CM: Ah yes, COVID. The pandemic had a very negative effect on the industry – how did you get through it?
BA: The first year was grim for our business, but I’ve reached a stage in life when I got on with other things I wanted to do. Mostly writing history.

The second year a lot of TV companies had worked at coping with the pandemic, factoring it in as it were. I was lucky: there were a number of lovely tellies to do – not least ‘Gentleman Jack’ and ‘Hard Cell’, Catherine Tate’s mockumentary for Netflix.

SA: Yes, it’s easily been the hardest few years I’ve had. At first, it was okay because no one was working. No danger of FOMO! Also, I was lucky to get the self-employed grants which kept me afloat. Since then it’s been a lot harder.

Theatre in particular has taken such a hit and, understandably, producers have looked to do projects with small casts, preferably comprised of famous faces off the TV.

I had to find other ways to earn, which feels tough at the time, but you end up doing stuff you may not otherwise have tried and some of it’s really satisfying. Like I said, variety is one of things I like best about this business.

CM: What aims and ambitions do you have for the future?
BA: To keep taking the tablets…

SA: My ambition is always to do a couple of really great plays a year, and hope to pick up some screen work around them. Sounds so easy when I put it like that!

CM: What’s coming up next for you after this? 
BA: Life!

SA: I’m in rehearsals for a tour of ‘The Homecoming’. I’ve never done Pinter before and I’m extremely chuffed to be having a go now.

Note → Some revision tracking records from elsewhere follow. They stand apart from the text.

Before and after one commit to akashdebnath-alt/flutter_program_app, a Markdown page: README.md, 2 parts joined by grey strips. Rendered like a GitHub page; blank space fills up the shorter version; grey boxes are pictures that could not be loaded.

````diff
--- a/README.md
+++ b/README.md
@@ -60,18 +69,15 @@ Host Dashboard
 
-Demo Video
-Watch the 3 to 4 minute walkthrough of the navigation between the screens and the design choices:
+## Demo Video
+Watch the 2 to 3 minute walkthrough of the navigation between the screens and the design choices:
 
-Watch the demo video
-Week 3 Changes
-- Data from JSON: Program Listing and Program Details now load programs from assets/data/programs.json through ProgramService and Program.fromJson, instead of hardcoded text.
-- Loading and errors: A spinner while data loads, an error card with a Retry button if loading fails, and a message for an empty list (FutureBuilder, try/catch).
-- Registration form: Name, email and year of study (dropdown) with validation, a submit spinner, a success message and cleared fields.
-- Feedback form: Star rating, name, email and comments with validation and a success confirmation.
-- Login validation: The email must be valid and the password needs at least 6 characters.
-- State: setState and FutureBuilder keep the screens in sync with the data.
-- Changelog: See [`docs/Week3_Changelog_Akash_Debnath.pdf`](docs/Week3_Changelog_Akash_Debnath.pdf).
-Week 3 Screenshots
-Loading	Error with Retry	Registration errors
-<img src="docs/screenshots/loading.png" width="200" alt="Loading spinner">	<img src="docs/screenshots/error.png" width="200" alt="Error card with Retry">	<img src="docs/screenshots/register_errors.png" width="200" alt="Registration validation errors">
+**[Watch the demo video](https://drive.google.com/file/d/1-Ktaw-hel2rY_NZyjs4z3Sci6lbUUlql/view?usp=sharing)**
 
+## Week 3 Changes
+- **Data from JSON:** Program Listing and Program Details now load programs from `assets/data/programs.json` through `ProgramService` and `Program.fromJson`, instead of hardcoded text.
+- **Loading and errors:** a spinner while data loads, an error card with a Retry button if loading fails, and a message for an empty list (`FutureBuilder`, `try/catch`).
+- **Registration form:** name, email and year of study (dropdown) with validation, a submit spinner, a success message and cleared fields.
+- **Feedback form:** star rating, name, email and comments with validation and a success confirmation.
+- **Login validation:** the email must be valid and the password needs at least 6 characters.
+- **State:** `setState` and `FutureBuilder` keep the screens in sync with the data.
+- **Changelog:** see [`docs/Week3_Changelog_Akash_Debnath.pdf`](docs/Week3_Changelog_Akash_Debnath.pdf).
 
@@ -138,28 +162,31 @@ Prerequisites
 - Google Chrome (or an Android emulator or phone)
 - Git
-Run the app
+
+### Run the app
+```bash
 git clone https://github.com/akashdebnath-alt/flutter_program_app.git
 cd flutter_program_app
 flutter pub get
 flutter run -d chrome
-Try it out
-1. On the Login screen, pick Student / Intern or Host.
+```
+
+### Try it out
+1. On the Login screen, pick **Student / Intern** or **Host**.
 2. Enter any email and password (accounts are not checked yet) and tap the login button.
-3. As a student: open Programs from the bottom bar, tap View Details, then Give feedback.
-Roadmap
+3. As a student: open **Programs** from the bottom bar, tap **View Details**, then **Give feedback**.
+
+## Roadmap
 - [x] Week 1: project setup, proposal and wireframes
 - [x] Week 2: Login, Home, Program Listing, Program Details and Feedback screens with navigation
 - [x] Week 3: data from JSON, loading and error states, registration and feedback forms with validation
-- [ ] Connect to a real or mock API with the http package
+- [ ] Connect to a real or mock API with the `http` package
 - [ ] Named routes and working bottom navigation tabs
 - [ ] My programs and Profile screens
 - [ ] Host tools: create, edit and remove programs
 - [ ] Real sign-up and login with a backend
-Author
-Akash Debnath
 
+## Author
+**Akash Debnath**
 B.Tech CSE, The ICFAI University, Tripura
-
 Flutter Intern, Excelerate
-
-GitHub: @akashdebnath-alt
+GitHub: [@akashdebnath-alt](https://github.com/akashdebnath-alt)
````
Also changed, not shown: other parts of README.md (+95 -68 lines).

‘The Red’ is online via Original Theatre Online from 16 Mar-16 Jun, see this page here for more information and to book.


Photo: Tom Grace